Conventional vs. Unconventional Trademarks
Trademarks are used to distinguish the goods and services of one brand from other brands. The ability to determine the goods or services from those of other traders is the main purpose of any trademark. In addition, it aims to provide a unique sign that consumers will associate with a given brand, its characteristics, and its quality. Conventional forms of trademarks include:
Or combinations of one or more of these elements.
Besides these traditional kinds trademarks, there is a range of other forms of trademarks, such as:
Shape of goods;
and hologram marks.
These unconventional forms of trademark help protect specific features of products whose visual appearance has attained a distinct uniqueness and popularity, so much so that the public at large may recognize the product because of these features. It also provides the owner with a clear commercial advantage in manufacturing and selling those products and/or packaging.
Certain conditions are required to be fulfilled to register an unconventional trademark:
The trademark should be intrinsically distinctive.
The trademark should be able to distinguish a particular product from other products.
The trademark should be capable of graphical representation.

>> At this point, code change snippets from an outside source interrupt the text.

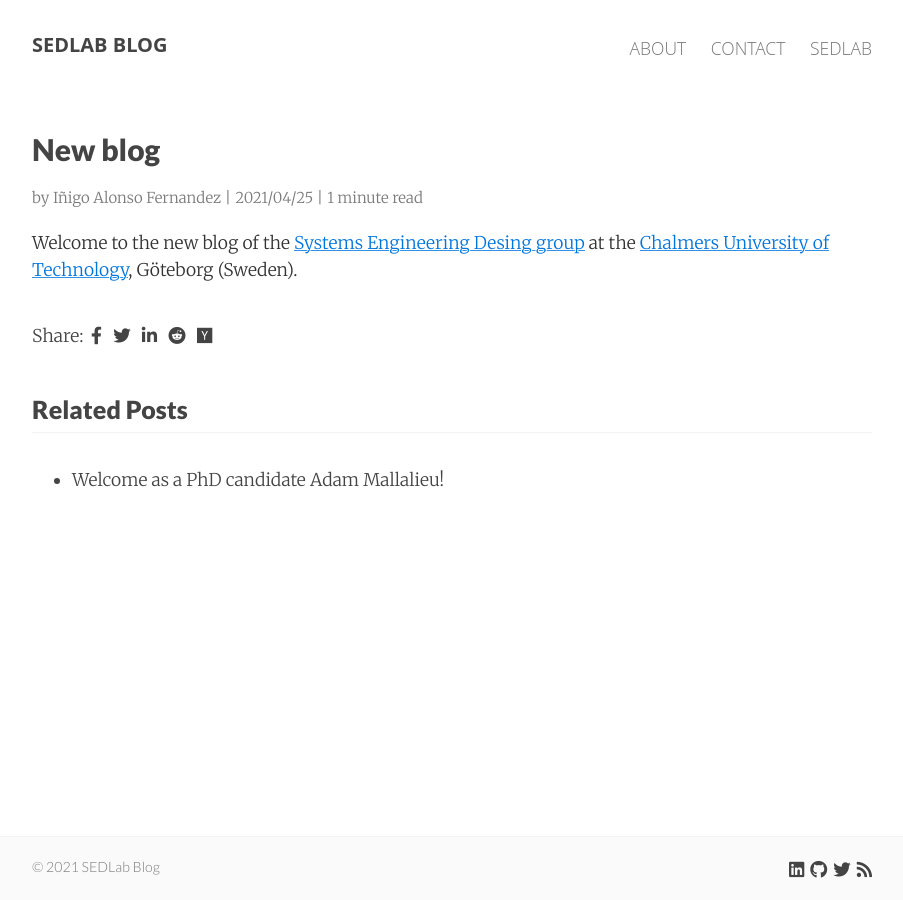
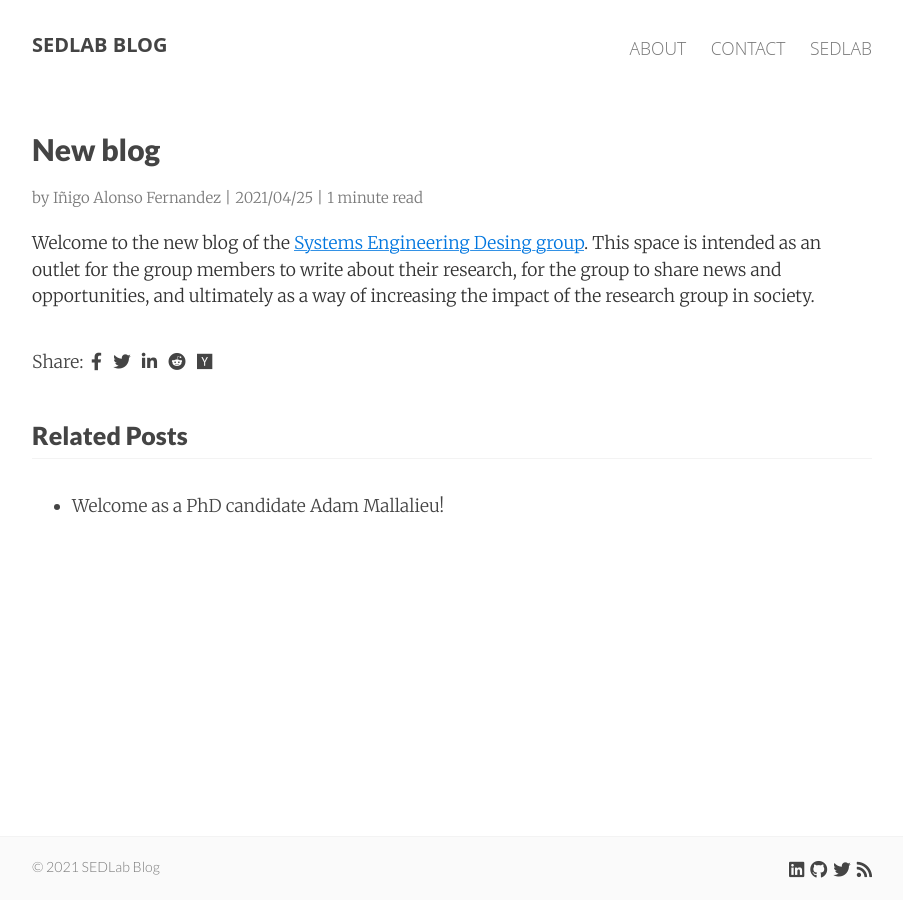
Before and after one commit to sed-group/blog, a Jekyll site: the page built from _posts/2021-04-25-new-blog.md, in a window 1280 px wide. Shown: the whole page, without its empty margins (188-1091 px from the left). Built offline with Jekyll 4.4.1, drawn with Linux system fonts in a browser that asks for light colours; nearby versions of some CDN libraries.

Commit message:
update intro post

```diff
--- a/_posts/2021-04-25-new-blog.md
+++ b/_posts/2021-04-25-new-blog.md
@@ -7,4 +7,4 @@ categories: meta
 author: Iñigo Alonso Fernandez
 ---
 
-Welcome to the new blog of the [Systems Engineering Desing group](https://systemsengineering.design/) at the [Chalmers University of Technology](https://www.chalmers.se/), Göteborg (Sweden).
+Welcome to the new blog of the [Systems Engineering Desing group](https://systemsengineering.design/). This space is intended as an outlet for the group members to write about their research, for the group to share news and opportunities, and ultimately as a way of increasing the impact of the research group in society.
```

If there is sufficient proof of distinctiveness and a clear graphical representation, signs such as shapes, colours, smells, sounds, movement marks, holograms, and taste marks can enjoy trademark protection. This rule applies to the EU countries, the United Kingdom, the US, Australia, and Japan. Countries such as China and India currently recognise only certain kinds of non-traditional trademarks, such as three-dimensional (3D), colour-combination, and sound trademarks.

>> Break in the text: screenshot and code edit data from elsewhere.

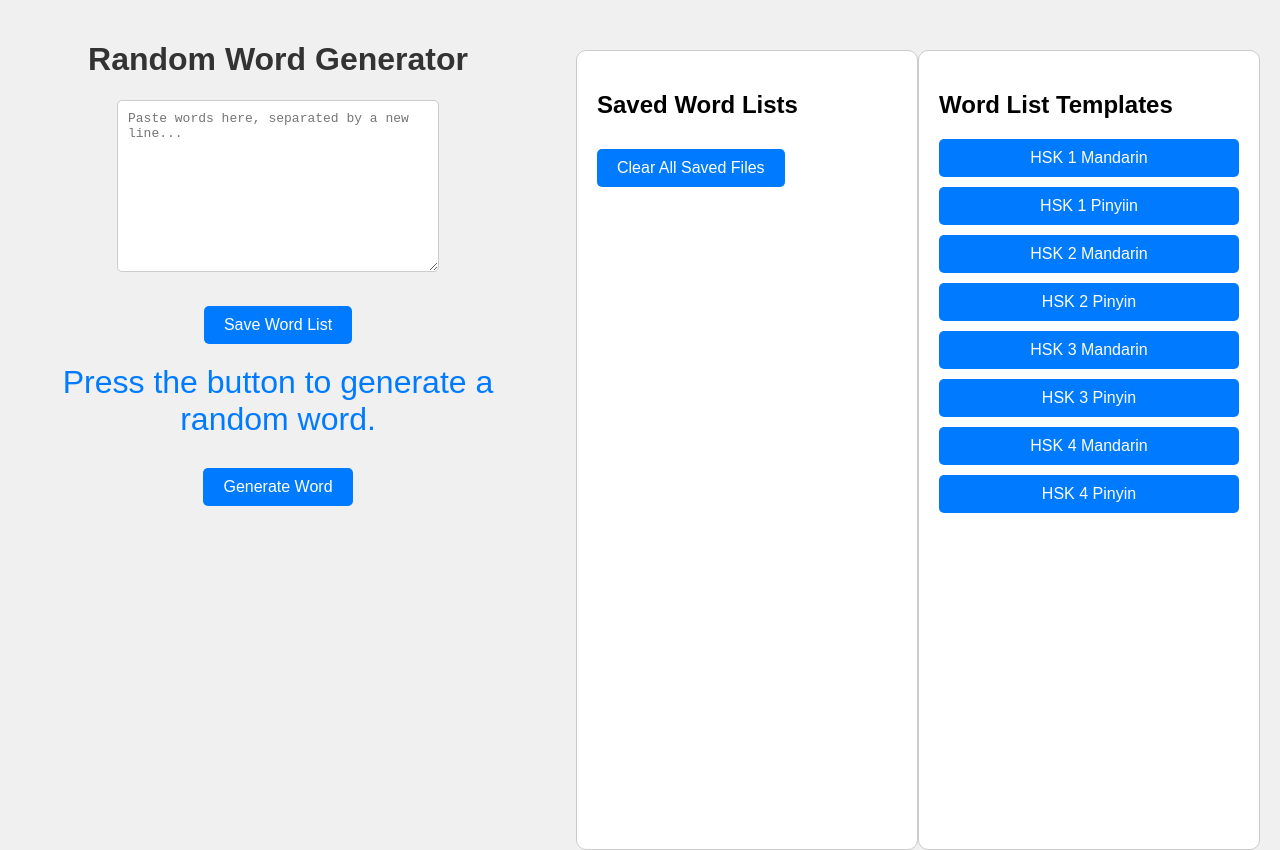
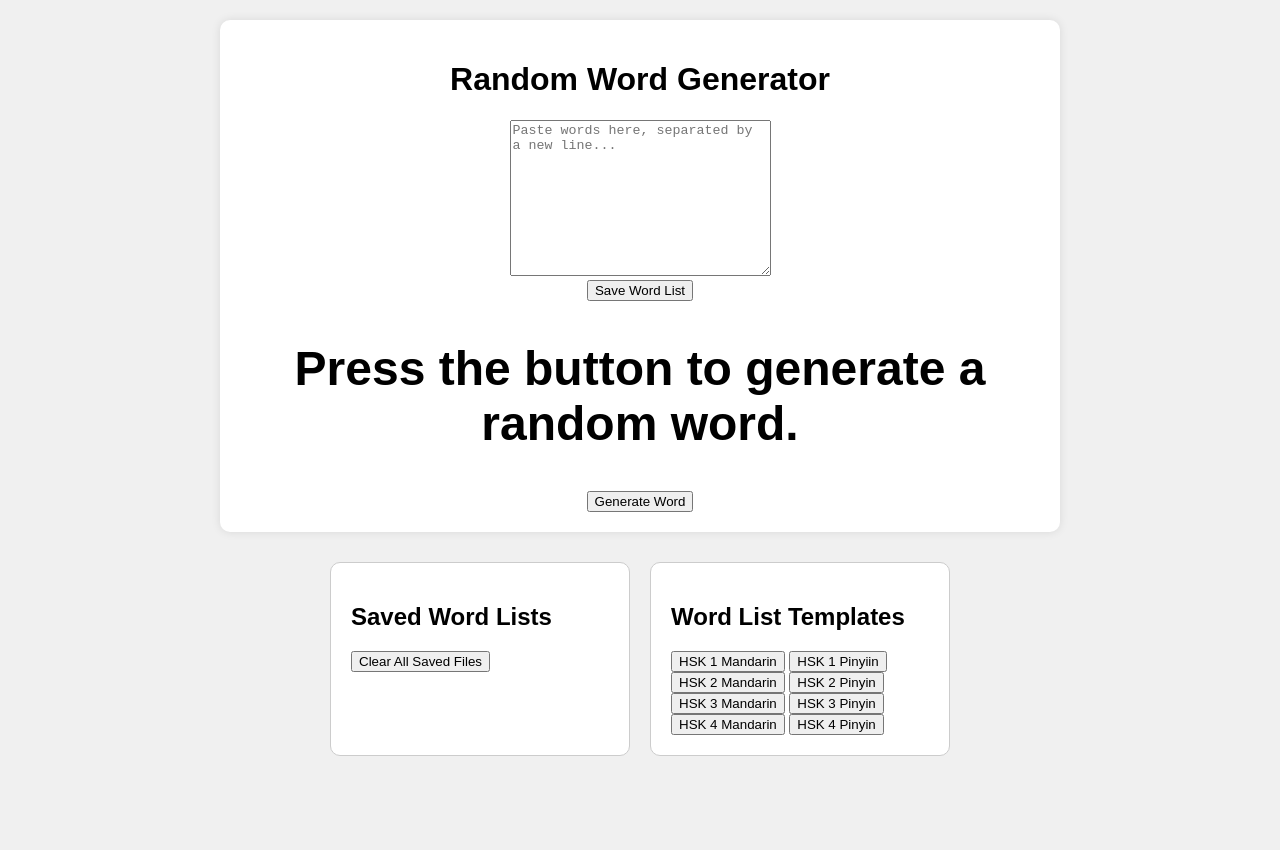
Before and after one commit to Depen-p/Mandarin-flashcards, a plain HTML site: page index.html in a window 1280 px wide. After the commit the page ends 800 px from the top, so only its background shows below. Drawn offline with Linux system fonts and the light colour scheme.

Commit message:
Made it so the randomized word is larger

```diff
--- a/index.html
+++ b/index.html
@@ -7,33 +7,23 @@
     <link rel="stylesheet" href="styles.css">
 </head>
 <body>
+    <div class="main-wrapper">
         <div class="container">
             <h1>Random Word Generator</h1>
-
-        <!-- Input area for pasting words -->
             <textarea id="wordInput" rows="10" cols="30" placeholder="Paste words here, separated by a new line..."></textarea><br>
-
-        <!-- Save word list button -->
             <button onclick="saveWordList()">Save Word List</button>
-
-        <!-- Generate word button -->
             <p id="word">Press the button to generate a random word.</p>
             <button onclick="generateRandomWord()">Generate Word</button>
         </div>
 
-    <!-- Saved Files Section (Left Side) -->
+        <!-- Group the bottom sections -->
+        <div class="bottom-sections">
             <div class="saved-files">
                 <h2>Saved Word Lists</h2>
-
-        <div id="savedFilesList">
-            <!-- List of saved files will appear here -->
-        </div>
-
-        <!-- Clear all saved word lists button -->
+                <div id="savedFilesList"></div>
                 <button onclick="clearAllSavedFiles()">Clear All Saved Files</button>
             </div>
 
-    <!-- Templates Section (Right Side) -->
             <div class="templates">
                 <h2>Word List Templates</h2>
                 <button onclick="loadTemplate('hsk1m')">HSK 1 Mandarin</button>
@@ -45,7 +35,8 @@
                 <button onclick="loadTemplate('hsk4m')">HSK 4 Mandarin</button>
                 <button onclick="loadTemplate('hsk4p')">HSK 4 Pinyin</button>
             </div>
+        </div>
+    </div>
 
     <script src="script.js"></script>
 </body>
-</html>
--- a/styles.css
+++ b/styles.css
@@ -1,120 +1,61 @@
-/* Base Styles */
 body {
     font-family: Arial, sans-serif;
-    display: flex;
-    justify-content: space-between;
-    height: 100vh;
     margin: 0;
     background-color: #f0f0f0;
-    flex-wrap: wrap;
 }
 
-/* Container Styles */
+.main-wrapper {
+    display: flex;
+    flex-direction: column;
+    align-items: center;
+    padding: 20px;
+}
+
 .container {
     text-align: center;
-    flex: 1;
+    width: 100%;
+    max-width: 800px;
+    background-color: #fff;
     padding: 20px;
-    max-width: 100%;
+    border-radius: 10px;
+    margin-bottom: 30px;
+    box-shadow: 0 0 10px rgba(0, 0, 0, 0.1);
 }
 
-/* Heading Styles */
-h1 {
-    color: #333;
+.bottom-sections {
+    display: flex;
+    flex-direction: row;
+    justify-content: center;
+    gap: 20px;
+    flex-wrap: wrap;
+    width: 100%;
+    max-width: 1000px;
 }
 
-/* Word Display */
-#word {
-    font-size: 2em;
-    color: #007bff;
-    margin: 20px 0;
-}
-
-/* Textarea Styles */
-textarea {
-    padding: 10px;
-    font-size: 1em;
-    width: 300px;
-    margin-bottom: 20px;
-    border: 1px solid #ccc;
-    border-radius: 5px;
-    resize: vertical;
-}
-
-/* Button Styles */
-button {
-    padding: 10px 20px;
-    font-size: 1em;
-    color: white;
-    background-color: #007bff;
-    border: none;
-    border-radius: 5px;
-    cursor: pointer;
-    margin-top: 10px;
-}
-
-button:hover {
-    background-color: #0056b3;
-}
-
-/* Saved Files Section */
-.saved-files {
-    width: 250px;
-    padding: 20px;
+.saved-files, .templates {
     background-color: #fff;
     border: 1px solid #ccc;
     border-radius: 10px;
-    margin-left: 20px;
-    position: relative;
-    top: 50px;
-    flex: 0 0 300px;
-}
-
-/* Templates Section */
-.templates {
-    width: 250px;
     padding: 20px;
-    background-color: #fff;
-    border: 1px solid #ccc;
-    border-radius: 10px;
-    margin-right: 20px;
-    position: relative;
-    top: 50px;
-    flex: 0 0 300px;
-}
-
-/* Template Button */
-.templates button {
-    display: block;
-    margin: 10px 0;
-    width: 100%;
+    width: 300px;
+    box-sizing: border-box;
 }
 
 /* Responsive Design */
-@media screen and (max-width: 900px) {
-    .container {
-        width: 100%;
+@media screen and (max-width: 700px) {
+    .bottom-sections {
+        flex-direction: column;
+        align-items: center;
     }
 
     .saved-files, .templates {
-        width: 100%;
-        margin: 10px 0;
+        width: 90%;
     }
 }
 
-@media screen and (max-width: 600px) {
-    h1 {
-        font-size: 1.5em;
-    }
-
-    #word {
-        font-size: 1.5em;
-    }
-
-    textarea {
-        width: 100%;
-    }
-
-    .saved-files, .templates {
-        width: 100%;
-    }
+#word {
+    font-size: 3em; /* Make it big */
+    margin: 40px 0;
+    font-weight: bold;
+    text-align: center;
 }
```
Lines whose indentation alone changed are shown as unchanged.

There are multiple examples of registered unconventional trademarks by well-known companies.
Successfully registered shape trademarks include the Manolo Blahnik shoe shape, the Longchamp Le Pilage bag, the packaging of a Toblerone chocolate bar, the 4-bar shape of the KitKat chocolate, and so on.
Some widely-known examples of registered sound trademarks include Audi 'heartbeat' sound logo, 'Intel Inside' musical jingle, Samsung ringtone, Renault 'Passion for life,' Nissan 'Innovation that excites' sonic logo, Netlfix sound logo, Nokia tune, BMW sound logos, and so on.

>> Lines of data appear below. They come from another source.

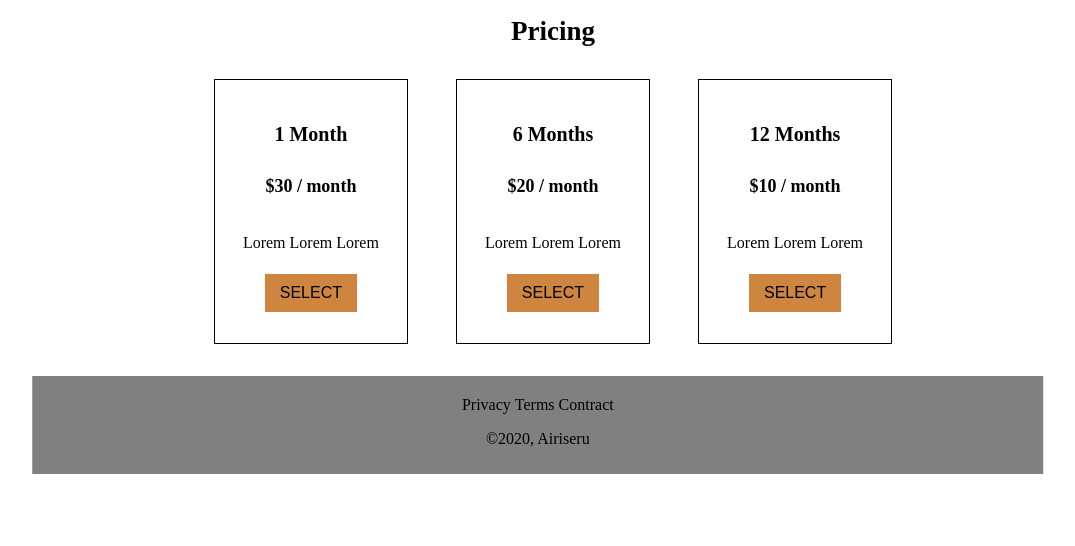
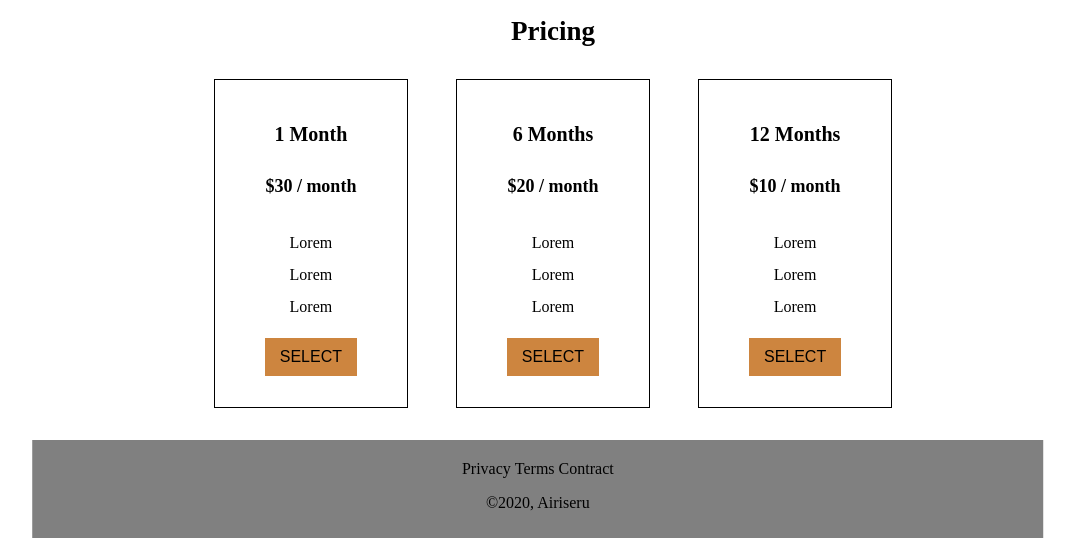
Before and after one commit to Airiseru/product-landing-page, a plain HTML site: page index.html in a window 1280 px wide. Shown: the part 1102-1648 px from the top of the page, without its empty margins (87-1162 px from the left). Before the commit the page ends 1584 px from the top, so only its background shows below. Drawn offline with Linux system fonts and the light colour scheme.

Commit message:
Make list of navbar and list of pricing different

```diff
--- a/style.css
+++ b/style.css
@@ -41,7 +41,7 @@ h5 {
   list-style-type: none;
 }
 
-li {
+#nav-bar li {
   display: inline;
 }
 
@@ -67,6 +67,7 @@ a {
   width: 40%;
   padding: 7px;
 }
+
 ul {
   list-style: none;
   padding: 0;
```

When it comes to registered color trademarks, some prominent examples are T-Mobile's Magenta, Lilac of Milka-chocolate, Blue of Tiffany and Co., Orange of Fiskars scissors, Orange in Reese's, Brown of United Parcel Service, and so on.
Challenges and Opportunities
The process of registering these trademarks can be significantly more difficult, as they may need to be supported by evidence of use to achieve registration. You must show that the public has come to identify certain product aspects with your particular goods or services. While there are cases of successfully registered shape and sound trademarks, the probability of registering the touch/texture and hologram trademarks seems to be very low or negligible as such trademarks may not be graphically represented because touch/texture trademarks at present can be recognized by only human touch.
Still, the registration of non-traditional marks can provide a business with a useful advantage in the protection of important aspects of how it promotes its goods and services. Further gains of getting such a trademark registered include the ability to restrict or stop your competitors from using a product/service with confusingly similar features, differentiate your product or brand, and gain an exceptional reputation.